“Their personal stories were extremely harrowing,” she said. “They described a system that represents the very antithesis of international human rights norms,” she said.
“The highly developed system of international human rights protection that has had at least some positive impact in almost every country in the world seems to have completely bypassed [North Korea], where self-imposed isolation has allowed the government to mistreat its citizens to a degree that should be unthinkable in the 21st century.”
Pillay described “rampant violations” in North Korea’s camp system, including summary executions, rape, slave labor, and forms of collective punishment, which she said “may amount to crimes against humanity.”
“Living conditions in the camps are also reported to be atrocious, with totally insufficient food supplies, little or no medical care, and inadequate clothing,” she said.
“One mother described to me how she had wrapped her baby in leaves when it was born, and later made her a blanket by sewing together old socks.”
Call to action
Pillay said that while information on what occurs within North Korea’s camp system is scarce, what is known should compel the international community to take action.
“For this reason, I believe it is time the international community took a much firmer step towards finding the truth and applying serious pressure to bring about change for this beleaguered, subjugated population of 20 million people.”
Pillay welcomed resolutions by the Human Rights Council and the U.N. General Assembly passed in 2012 condemning North Korea’s government for committing systematic human rights abuses.
But she said the resolutions had not gone far enough and that an independent international inquiry is needed to put additional pressure on the pariah nation.
“For years now, the Government of [North Korea] has persistently refused to cooperate with successive Special Rapporteurs on the situation of human rights in [North Korea] appointed by the Human Rights Council, or with my office,” she said.
“For this reason, and because of the enduring gravity of the situation, I believe an in-depth inquiry into one of the worst—but least understood and reported—human rights situations in the world is not only fully justified, but long overdue.”
Human rights groups have long called for an international investigation into North Korean rights abuses.
North Korea's mission to the United Nations in Geneva, which was given a copy of the report before its publication Monday, did not have an immediate public response to it.

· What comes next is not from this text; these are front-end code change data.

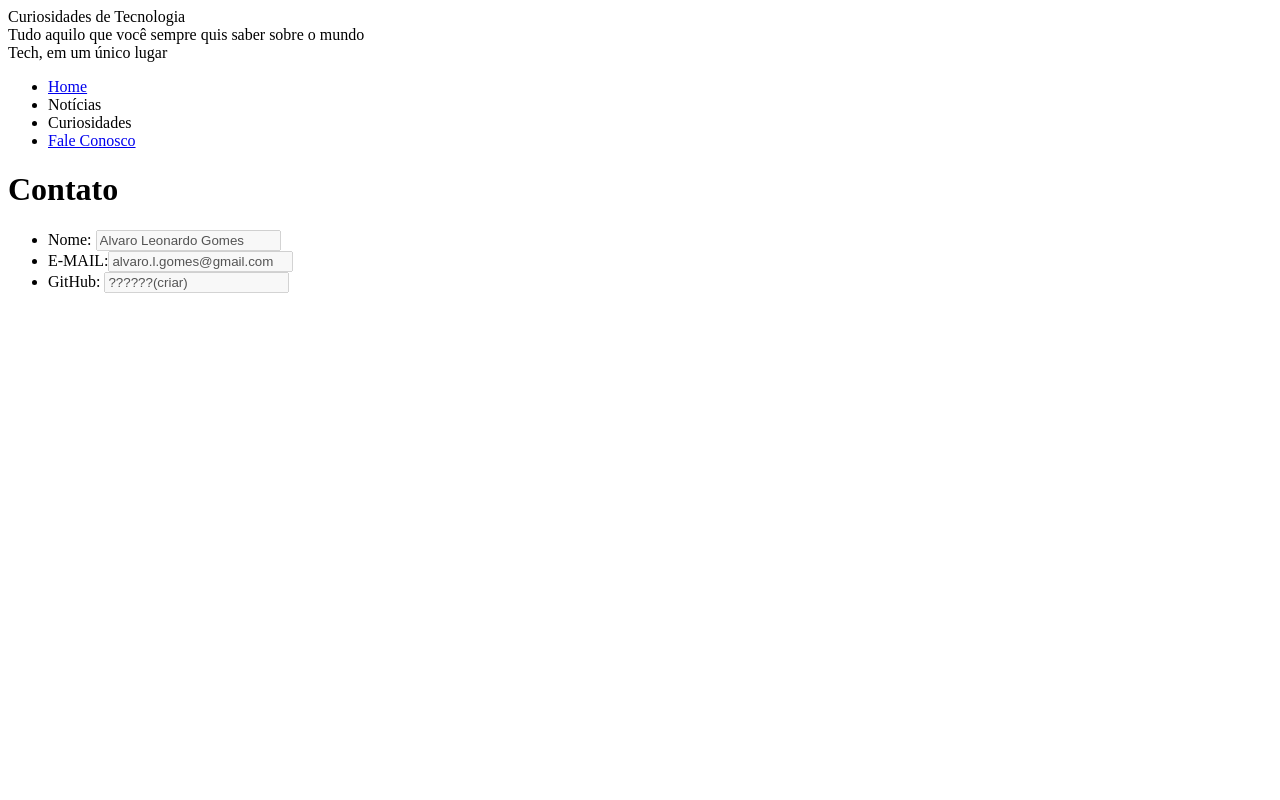
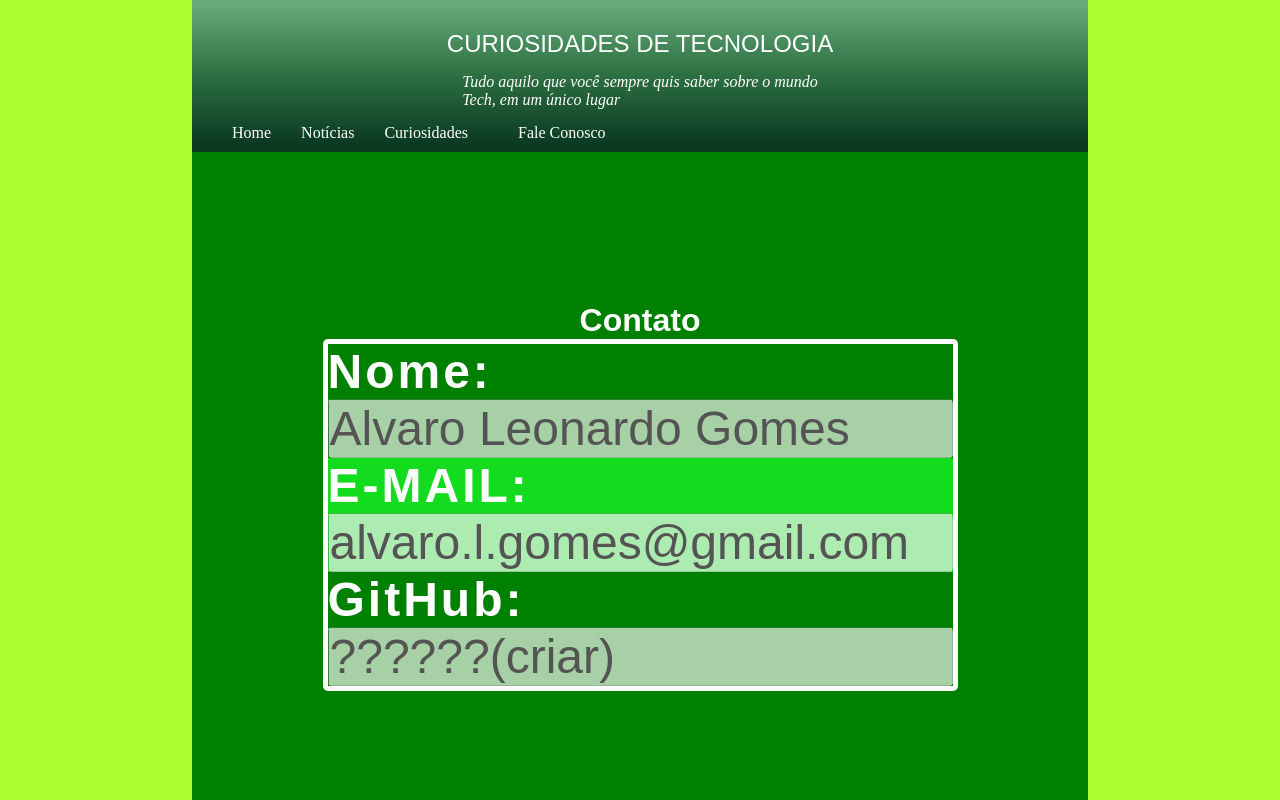
Before and after one commit to senaiAtividades/Atividades, a plain HTML site: page projetoAndroid/faleConosco.html in a window 1280 px wide. Drawn offline with Linux system fonts and the light colour scheme; the site is published under a folder, as on GitHub Pages, so addresses that start at the root find nothing.

Commit message:
Update faleConosco.html

```diff
--- a/projetoAndroid/faleConosco.html
+++ b/projetoAndroid/faleConosco.html
@@ -4,7 +4,7 @@
     <meta charset="UTF-8">
     <meta name="viewport" content="width=device-width, initial-scale=1.0">
     <title>Fale Conosco</title>
-    <link rel="stylesheet" href="/projetoAndroid/css/faleConosco.css">
+    <link rel="stylesheet" href="projetoAndroid/css/faleConosco.css">
 </head>
 <body>
     <div id="content">
```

International observers had hoped that Kim Jong Un, believed to be 30 years old and educated abroad, would initiate reforms after being thrust into power following his father’s abrupt death from a heart attack in 2011.
But since taking the helm in North Korea, the younger Kim has pledged to strengthen the country’s military and drew global condemnation with the successful launch of a long-range rocket in December.
Recent reports indicate that North Korea may be preparing to test a nuclear device this week as part of what observers say is a plan to refine warhead technology for the purpose of mounting weapons atop long-range rockets.
A recent report from South Korea’s Joongang Ilbo quoted an unnamed South Korean official who claimed to have overheard a North Korean official in Beijing saying that Pyongyang plans to carry out a nuclear test sometime between Jan. 13-20.
The official said that South Korea would step up surveillance of the North’s Punggye-ri nuclear test site, where Pyongyang conducted nuclear tests in 2006 and 2009.
Last month, the U.S.-Korea Institute at Washington-based Johns Hopkins University said that satellite imagery indicates North Korea has repaired rain damage at Punggye-ri and is capable of detonating a nuclear weapon at the site with only two weeks of preparation.
The U.N. Security Council is still debating possible sanctions against Pyongyang following its launch of a long-range missile in December.
Reported by Joshua Lipes.